* [Goal of the exercise]
Check every line of the entries below for "components", and copy the lines that have it.

* [The records]

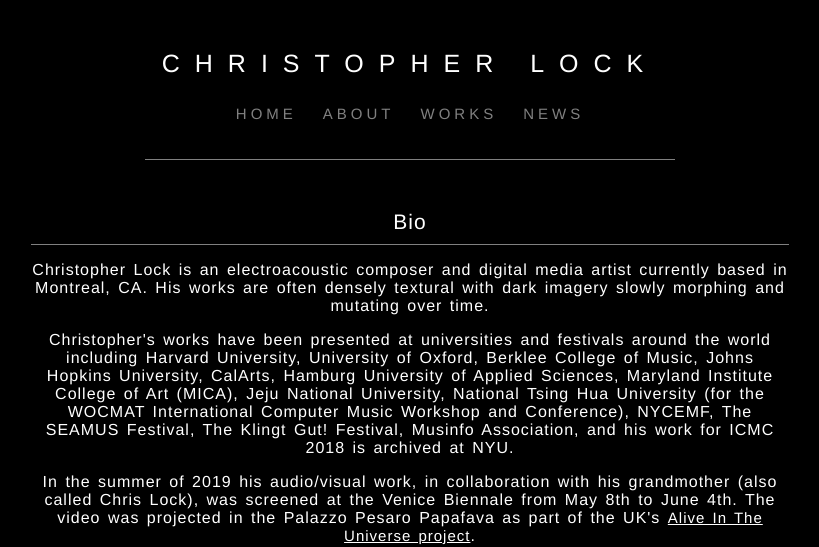
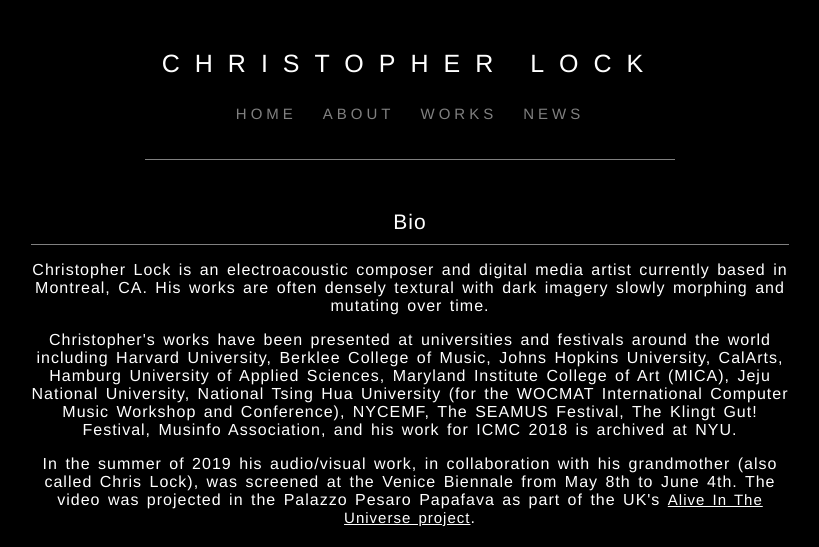
Before and after one commit to Chris-Lock-Music/Chris-Lock-Music.github.io, a plain HTML site: page About.html in a window 1280 px wide. Shown: the top 547 px of the page, without its empty margins (230-1049 px from the left). Drawn offline with nearby package versions, Linux system fonts and the light colour scheme.

Commit message:
Update About.html
Took out Uni of Oxford

```diff
--- a/About.html
+++ b/About.html
@@ -45,8 +45,7 @@
         <p class="about">Christopher Lock is an electroacoustic composer and digital media artist currently based in Montreal, CA.
         His works are often densely textural with dark imagery slowly morphing and mutating over time.</p>
 
-        <p class="about">Christopher's works have been presented at universities and festivals around the world including Harvard University,
-        University of Oxford, Berklee College of Music, Johns Hopkins University, CalArts, Hamburg University of Applied Sciences,
+        <p class="about">Christopher's works have been presented at universities and festivals around the world including Harvard University, Berklee College of Music, Johns Hopkins University, CalArts, Hamburg University of Applied Sciences,
         Maryland Institute College of Art (MICA), Jeju National University, National Tsing Hua University (for the WOCMAT International
         Computer Music Workshop and Conference), NYCEMF, The SEAMUS Festival, The Klingt Gut! Festival, Musinfo Association, and his work
         for ICMC 2018 is archived at NYU.</p>
```
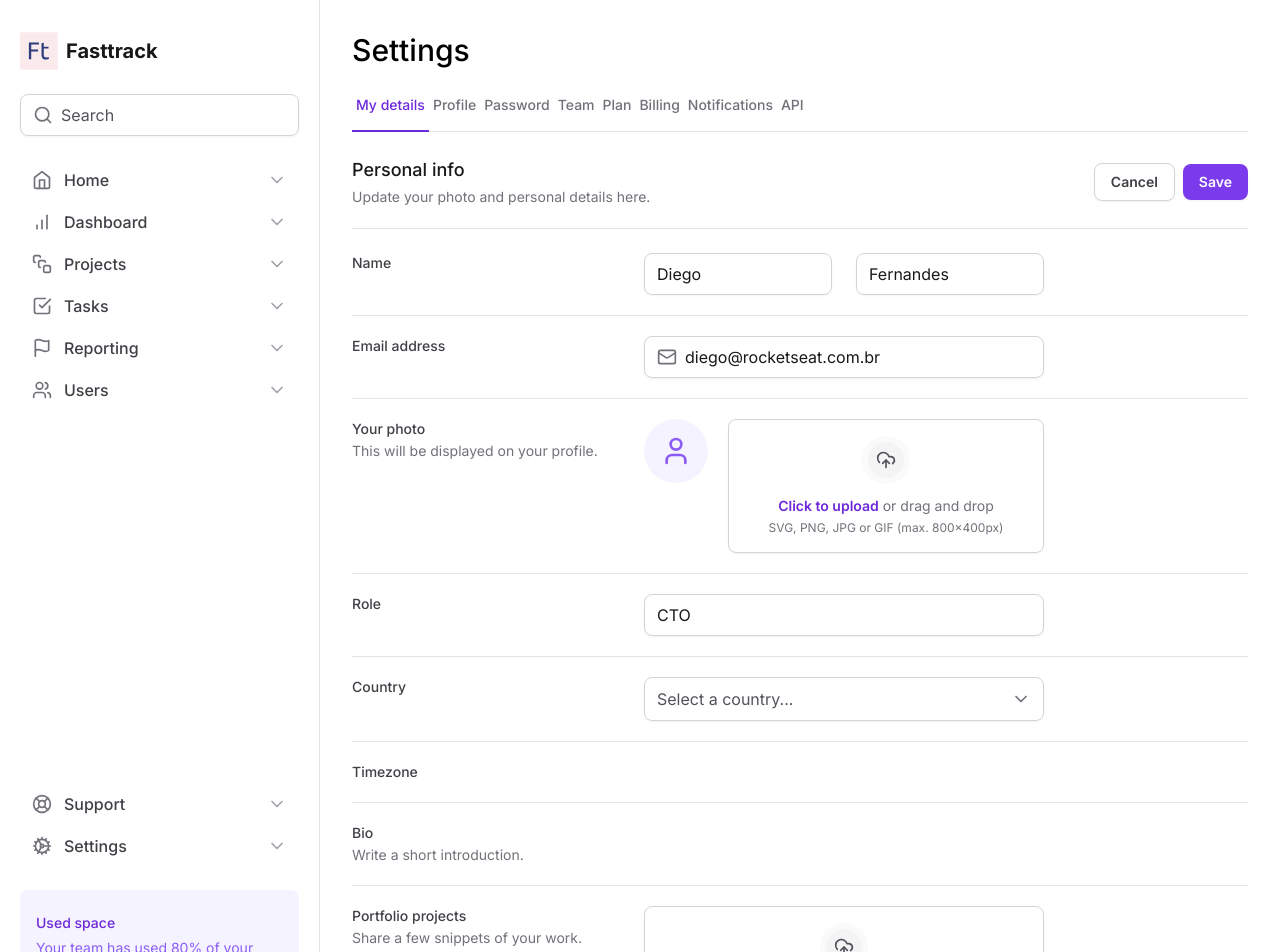
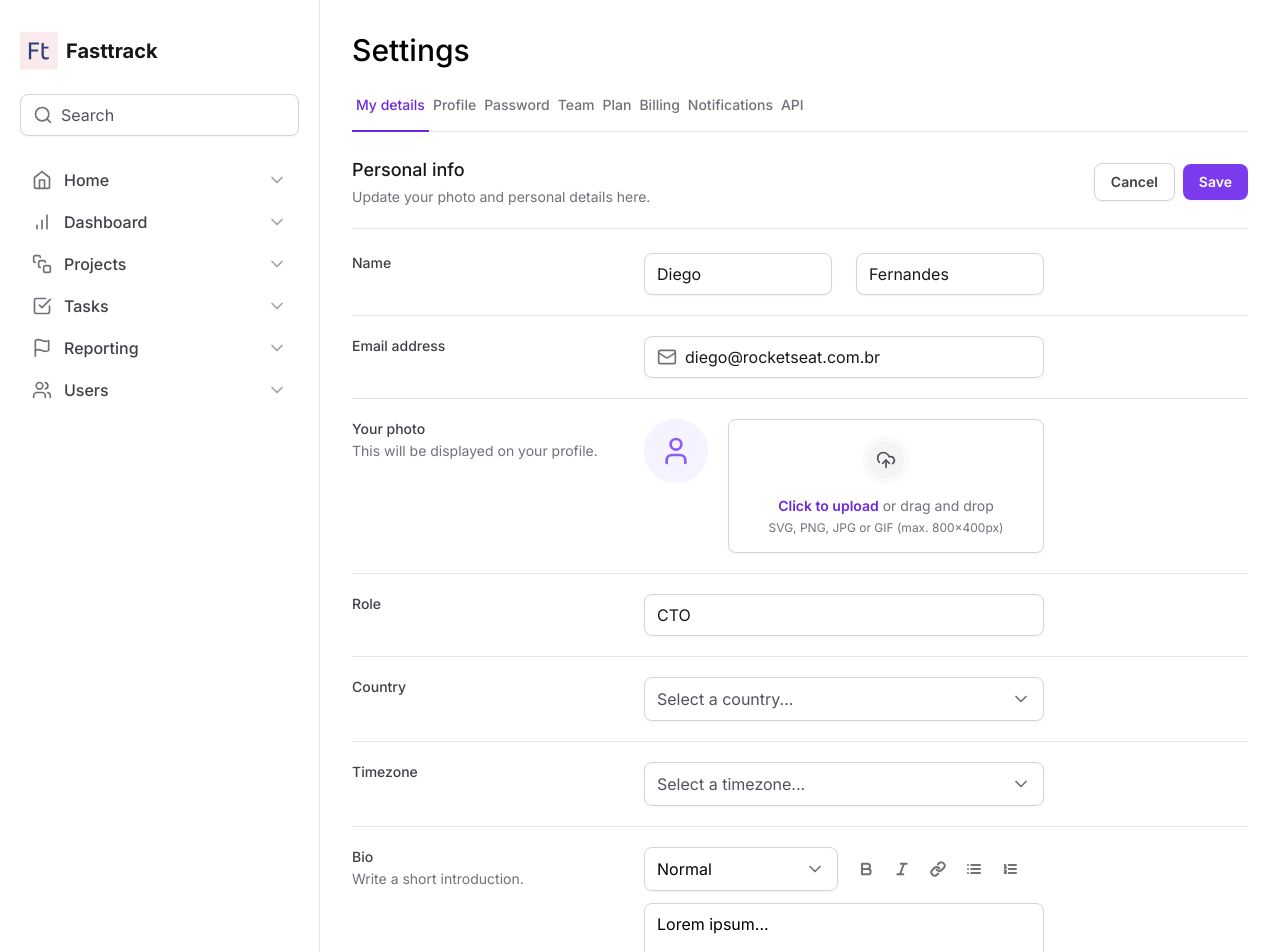
Before and after one commit to ArthurPedroti/tailwind-next, a Next.js app: page / in a window 1280 px wide. Shown: the top 952 px of the page. Built offline with nearby package versions, Linux system fonts and the light colour scheme.

Commit message:
forms finished

```diff
--- a/src/app/page.tsx
+++ b/src/app/page.tsx
@@ -1,8 +1,10 @@
 import { SettingsTabs } from '@/components/SettingsTabs'
 import * as Input from '@/components/Input'
-import { Mail } from 'lucide-react'
+import { Bold, Italic, Link, List, ListOrdered, Mail } from 'lucide-react'
 import * as FileInput from '@/components/Form/FileInput'
 import { Select } from '@/components/Form/Select'
+import { SelectItem } from '@/components/Form/Select/SelectItem'
+import { Textarea } from '@/components/Textarea'
 
 export default function Home() {
   return (
@@ -110,7 +112,10 @@ export default function Home() {
             >
               Country
             </label>
-            <Select />
+            <Select placeholder="Select a country...">
+              <SelectItem value="br" text="Brazil" />
+              <SelectItem value="us" text="United States" />
+            </Select>
           </div>
 
           <div className="grid grid-cols-form gap-3 pt-5">
@@ -120,7 +125,10 @@ export default function Home() {
             >
               Timezone
             </label>
-            <div />
+            <Select placeholder="Select a timezone...">
+              <SelectItem value="br" text="America/Sao Paulo" />
+              <SelectItem value="us" text="Turkey/Instanbul" />
+            </Select>
           </div>
 
           <div className="grid grid-cols-form gap-3 pt-5">
@@ -130,7 +138,51 @@ export default function Home() {
                 Write a short introduction.
               </span>
             </label>
-            <div />
+            <div className="space-y-3">
+              <div className="grid gap-3 grid-cols-2">
+                <Select placeholder="" defaultValue="normal">
+                  <SelectItem value="normal" text="Normal" />
+                  <SelectItem value="us" text="Regular" />
+                </Select>
+
+                <div className="flex items-center gap-1">
+                  <button
+                    type="button"
+                    className="p-2 hover:bg-zinc-50 rounded-md"
+                  >
+                    <Bold className="w-4 h-4 text-zinc-500" strokeWidth={3} />
+                  </button>
+                  <button
+                    type="button"
+                    className="p-2 hover:bg-zinc-50 rounded-md"
+                  >
+                    <Italic className="w-4 h-4 text-zinc-500" strokeWidth={3} />
+                  </button>
+                  <button
+                    type="button"
+                    className="p-2 hover:bg-zinc-50 rounded-md"
+                  >
+                    <Link className="w-4 h-4 text-zinc-500" strokeWidth={3} />
+                  </button>
+                  <button
+                    type="button"
+                    className="p-2 hover:bg-zinc-50 rounded-md"
+                  >
+                    <List className="w-4 h-4 text-zinc-500" strokeWidth={3} />
+                  </button>
+                  <button
+                    type="button"
+                    className="p-2 hover:bg-zinc-50 rounded-md"
+                  >
+                    <ListOrdered
+                      className="w-4 h-4 text-zinc-500"
+                      strokeWidth={3}
+                    />
+                  </button>
+                </div>
+              </div>
+              <Textarea id="bio" defaultValue="Lorem ipsum..." />
+            </div>
           </div>
 
           <div className="grid grid-cols-form gap-3 pt-5">
--- a/src/components/Form/Select.tsx
+++ /dev/null
@@ -1,44 +0,0 @@
-'use client'
-
-import * as SelectPrimitive from '@radix-ui/react-select'
-import { Check, ChevronDown } from 'lucide-react'
-
-export function Select() {
-  return (
-    <SelectPrimitive.Root>
-      <SelectPrimitive.Trigger className="flex h-11 w-full items-center justify-between gap-2 rounded-lg border border-zinc-300 px-3 shadow-sm data-[placeholder]:text-zinc-600">
-        <SelectPrimitive.Value
-          placeholder="Select a country..."
-          className="text-black"
-        />
-
-        <SelectPrimitive.Icon>
-          <ChevronDown className="h-5 w-5 text-zinc-500" />
-        </SelectPrimitive.Icon>
-      </SelectPrimitive.Trigger>
-
-      <SelectPrimitive.Portal>
-        <SelectPrimitive.Content
-          side="bottom"
-          position="popper"
-          sideOffset={8}
-          className="z-10 rounded-lg border border-zinc-200 bg-white w-[--radix-select-trigger-width] overflow-hidden"
-        >
-          <SelectPrimitive.Viewport>
-            <SelectPrimitive.Item
-              value="br"
-              className="flex items-center justify-between gap-2 px-3 py-2.5 outline-none data-[highlighted]:bg-zinc-50"
-            >
-              <SelectPrimitive.ItemText className="text-black">
-                Brazil
-              </SelectPrimitive.ItemText>
-              <SelectPrimitive.ItemIndicator>
-                <Check className="h-4 w-4 text-violet-500" />
-              </SelectPrimitive.ItemIndicator>
-            </SelectPrimitive.Item>
-          </SelectPrimitive.Viewport>
-        </SelectPrimitive.Content>
-      </SelectPrimitive.Portal>
-    </SelectPrimitive.Root>
-  )
-}
--- /dev/null
+++ b/src/components/Form/Select/SelectItem.tsx
@@ -0,0 +1,22 @@
+'use client'
+
+import * as Select from '@radix-ui/react-select'
+import { Check } from 'lucide-react'
+
+export interface SelectItemProps extends Select.SelectItemProps {
+  text: string
+}
+
+export function SelectItem({ text, ...props }: SelectItemProps) {
+  return (
+    <Select.Item
+      className="flex items-center justify-between gap-2 px-3 py-2.5 outline-none data-[highlighted]:bg-zinc-50"
+      {...props}
+    >
+      <Select.ItemText className="text-black">{text}</Select.ItemText>
+      <Select.ItemIndicator>
+        <Check className="h-4 w-4 text-violet-500" />
+      </Select.ItemIndicator>
+    </Select.Item>
+  )
+}
--- /dev/null
+++ b/src/components/Form/Select/index.tsx
@@ -0,0 +1,38 @@
+'use client'
+
+import * as SelectPrimitive from '@radix-ui/react-select'
+import { ChevronDown } from 'lucide-react'
+import { ReactNode } from 'react'
+
+export interface SelectProps extends SelectPrimitive.SelectProps {
+  children: ReactNode
+  placeholder: string
+}
+
+export function Select({ children, placeholder, ...props }: SelectProps) {
+  return (
+    <SelectPrimitive.Root {...props}>
+      <SelectPrimitive.Trigger className="flex h-11 w-full items-center justify-between gap-2 rounded-lg border border-zinc-300 px-3 shadow-sm data-[placeholder]:text-zinc-600">
+        <SelectPrimitive.Value
+          placeholder={placeholder}
+          className="text-black"
+        />
+
+        <SelectPrimitive.Icon>
+          <ChevronDown className="h-5 w-5 text-zinc-500" />
+        </SelectPrimitive.Icon>
+      </SelectPrimitive.Trigger>
+
+      <SelectPrimitive.Portal>
+        <SelectPrimitive.Content
+          side="bottom"
+          position="popper"
+          sideOffset={8}
+          className="z-10 shadow-md rounded-lg border border-zinc-200 bg-white w-[--radix-select-trigger-width] overflow-hidden"
+        >
+          <SelectPrimitive.Viewport>{children}</SelectPrimitive.Viewport>
+        </SelectPrimitive.Content>
+      </SelectPrimitive.Portal>
+    </SelectPrimitive.Root>
+  )
+}
--- /dev/null
+++ b/src/components/Textarea.tsx
@@ -0,0 +1,12 @@
+import { ComponentProps } from 'react'
+
+export type TextareaProps = ComponentProps<'textarea'>
+
+export function Textarea(props: TextareaProps) {
+  return (
+    <textarea
+      {...props}
+      className="min-h-[120px] resize-y w-full rounded-lg border border-zinc-300 px-3 py-2 shadow-sm"
+    />
+  )
+}
```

* [Reply]
 import { SettingsTabs } from '@/components/SettingsTabs'
 import * as Input from '@/components/Input'
 import * as FileInput from '@/components/Form/FileInput'
 import { Select } from '@/components/Form/Select'
+import { SelectItem } from '@/components/Form/Select/SelectItem'
+import { Textarea } from '@/components/Textarea'
--- a/src/components/Form/Select.tsx
+++ b/src/components/Form/Select/SelectItem.tsx
+++ b/src/components/Form/Select/index.tsx
+++ b/src/components/Textarea.tsx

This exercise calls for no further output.